Go anywhere... just not quickly
When Hummer's PR folks invited us to come drive the 2009 Hummer H3T crew cab midsize pickup truck, they didn't take us to a track to show off the four-wheel drive crew cab's power, which is good because its competitors have better power to weight ratios. They didn't take us out to a farm to show off the four-door pickups utility, also smart because at $5,000 more than the competition, the H3T is a bit pricy to be just a work truck. They didn't send us threading our way through the urban jungle to show off the new Hummer pickup's refinement or economy, which would be laughable because it is neither economical nor refined. Instead they took us into the Sierras and turned us loose on a tight, twisty, rock-strewn off-road trail to showcase the H3T's whole reason for existence: The ability to haul people and cargo anywhere.
The Hummer press wranglers constantly referred to the H3T as a niche vehicle, catering to a lifestyle of adventure, making the H3T Adventure a niche within a niche. If go anywhere capability has a higher priority for midsize pickup buyers than more responsive acceleration, and that capability is worth the additional $5,000, then the H3T is the only choice.
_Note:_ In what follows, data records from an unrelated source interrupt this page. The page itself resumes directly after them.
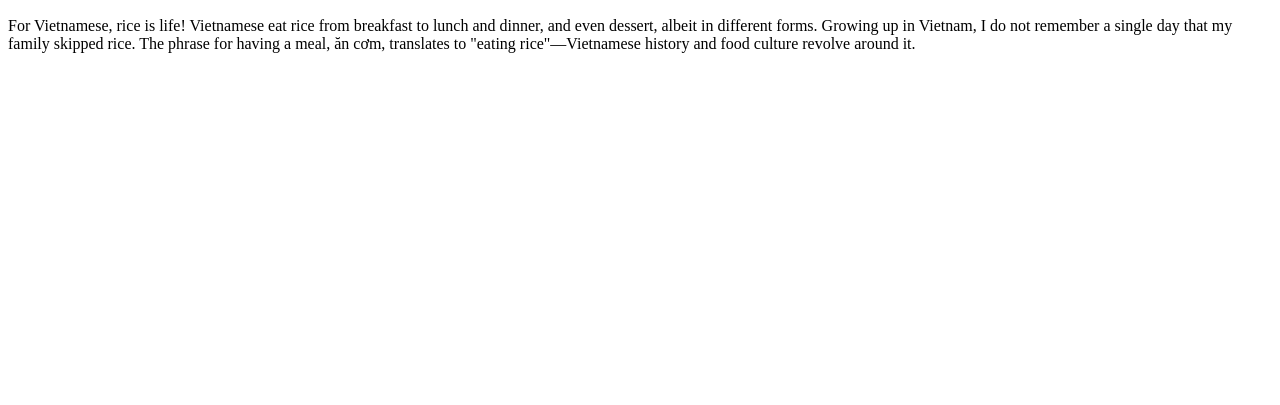
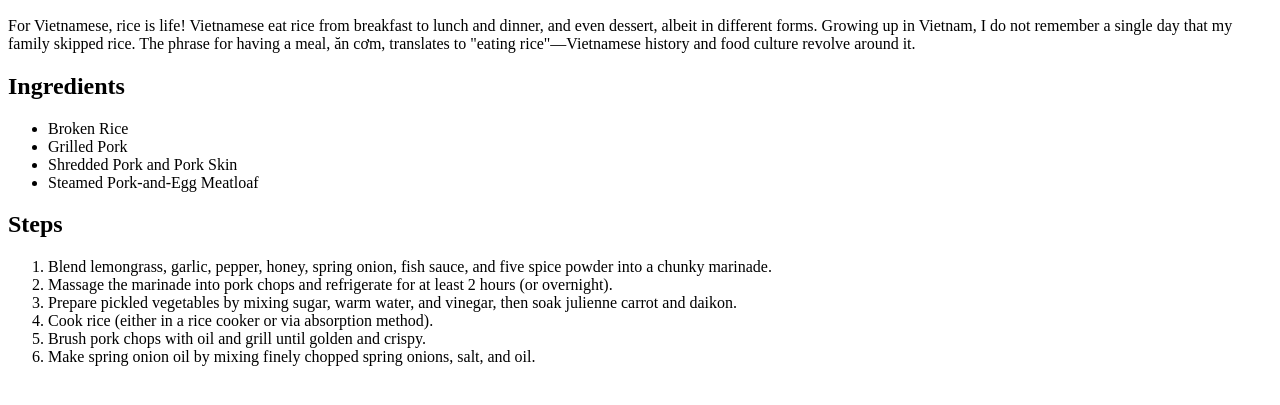
Before and after one commit to HVQuan02/odin-recipies, a plain HTML site: page recipes/com-tam.html in a window 1280 px wide. Shown: the part 359-764 px from the top of the page. Drawn offline with Linux system fonts and the light colour scheme.

Commit message:
Complete com tam recipe

```diff
--- a/recipes/com-tam.html
+++ b/recipes/com-tam.html
@@ -15,6 +15,24 @@
 
   <h2>Description</h2>
   <p>For Vietnamese, rice is life! Vietnamese eat rice from breakfast to lunch and dinner, and even dessert, albeit in different forms. Growing up in Vietnam, I do not remember a single day that my family skipped rice. The phrase for having a meal, ăn cơm, translates to "eating rice"—Vietnamese history and food culture revolve around it.</p>
+
+  <h2>Ingredients</h2>
+  <ul>
+    <li>Broken Rice</li>
+    <li>Grilled Pork</li>
+    <li>Shredded Pork and Pork Skin</li>
+    <li>Steamed Pork-and-Egg Meatloaf</li>
+  </ul>
+
+  <h2>Steps</h2>
+  <ol>
+    <li>Blend lemongrass, garlic, pepper, honey, spring onion, fish sauce, and five spice powder into a chunky marinade.</li>
+    <li>Massage the marinade into pork chops and refrigerate for at least 2 hours (or overnight).</li>
+    <li>Prepare pickled vegetables by mixing sugar, warm water, and vinegar, then soak julienne carrot and daikon.</li>
+    <li>Cook rice (either in a rice cooker or via absorption method).</li>
+    <li>Brush pork chops with oil and grill until golden and crispy.</li>
+    <li>Make spring onion oil by mixing finely chopped spring onions, salt, and oil.</li>
+  </ol>
 </body>
 
 </html>
```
Nobody is surprised to find that using a 3.7-liter, five-cylinder engine to lug around 4,934 pounds of vehicle results in anemic highway performance. But winding the motor up through each of the five manual gears does get the vehicle up to maintainable highway speed provided there are no hills in your future. Still, Hummer claims the manual H3T with the inline-5 engine will get to 60 mph quicker than the 2008 Wrangler Unlimited Rubicon, so enthusiasts shopping for go-anywhere capability will have to find other reasons not to pick the H3T Adventure. If manual transmissions are not your thing, there is a four-speed automatic available as well.
Hummer refers to the H3T line as a niche market vehicle since no other mid-size truck offers the same trail abilities right out of the box. With the inline-5 and manual transmission combination only accounting for an anticipated two percent of sales, that makes this drivetrain combo the niche of the niche.
The reason for offering such a low volume vehicle is to appease the enthusiast market. The manual five-speed gear box offers a 69:1 crawl ratio providing tractoresque performance. On the trail, we were able to let the clutch out and forget about it as the H3T climbed over every obstacle in its path, stalling only twice.
In an era where trucks are made to offer drivers a more car-like experience, from the way they handle and feel to the creature comforts included in their long lists of options, the act of driving the H3T Adventure still feels like a truck. The seating is upright, gearing is low and the manual tranny has to be wound out to get it to speed just like an early pick up with granny low. But these weren't bench seats we were sitting on and they were comfortable enough to hold up over a long haul.
The H3T is big for a midsize truck, but don't let the size fool you, it is still very maneuverable through tight situations as we found out on our trail ride. Steering is not noteworthy other than it avoids being as ponderous as so many midsize trucks and SUVs tend to do. In the H3T, it simply exists and does what it is meant to do. The longer wheelbase of the H3T gives it a decided advantage over the H3 SUV, by distributing imperfections in the road over a longer area to reduce rocking and bucking. Hummer claims the suspension and shocks are specifically tuned to the H3T and we could find nothing to argue the contrary. The ride was smoother than any mid-size four-wheel drive pickup in recent memory and the truck handled corners well.
Where the longer back end does come into play is while the H3T is in reverse. There is no backup camera for manual transmission models and anything directly behind the vehicle and lower than the top of the tailgate will soon be reduced to scrap if you are unaware of its presence.
The same suspension that worked so well on the road to maintain our comfort did equally well on the trail, absorbing boulders and dipping into holes without getting tippy and tempting gravity to see how well Victory Red paint holds up against pedal car-sized boulders. Watching the droop and compression of the compliant suspension, it seems there should be more body roll on the highway, but Hummer seems to have found an ideal balance between off-road performance and on-road comfort.
Our tester came in the H3T Adventure trim which meant LT285/75R16 (33-inch) on-/off-road Bridgestone radials differentiated it externally from a base H3T. And the lack of an Alpha Badge is what distinguishes it from H3T Alphas equipped with simlar Adventure gear.
The inside is a different story. The H3T Adventure only comes with cloth seats, but they are hardly a penalty as they are good enough that for the first time they can be ordered in Alpha models. The fabric feels durable and the seating is comfortable and semi-supportive even when bouncing over rocks. However, the seats are only manually adjustable and do not have a heating option.
The center and door armrests as well as the door insets are padded, but most other areas are made up of nicely texture, low gloss plastic. A little extra padding on the door sill would make it more comfortable to poke your head out when watching for trail obstacles.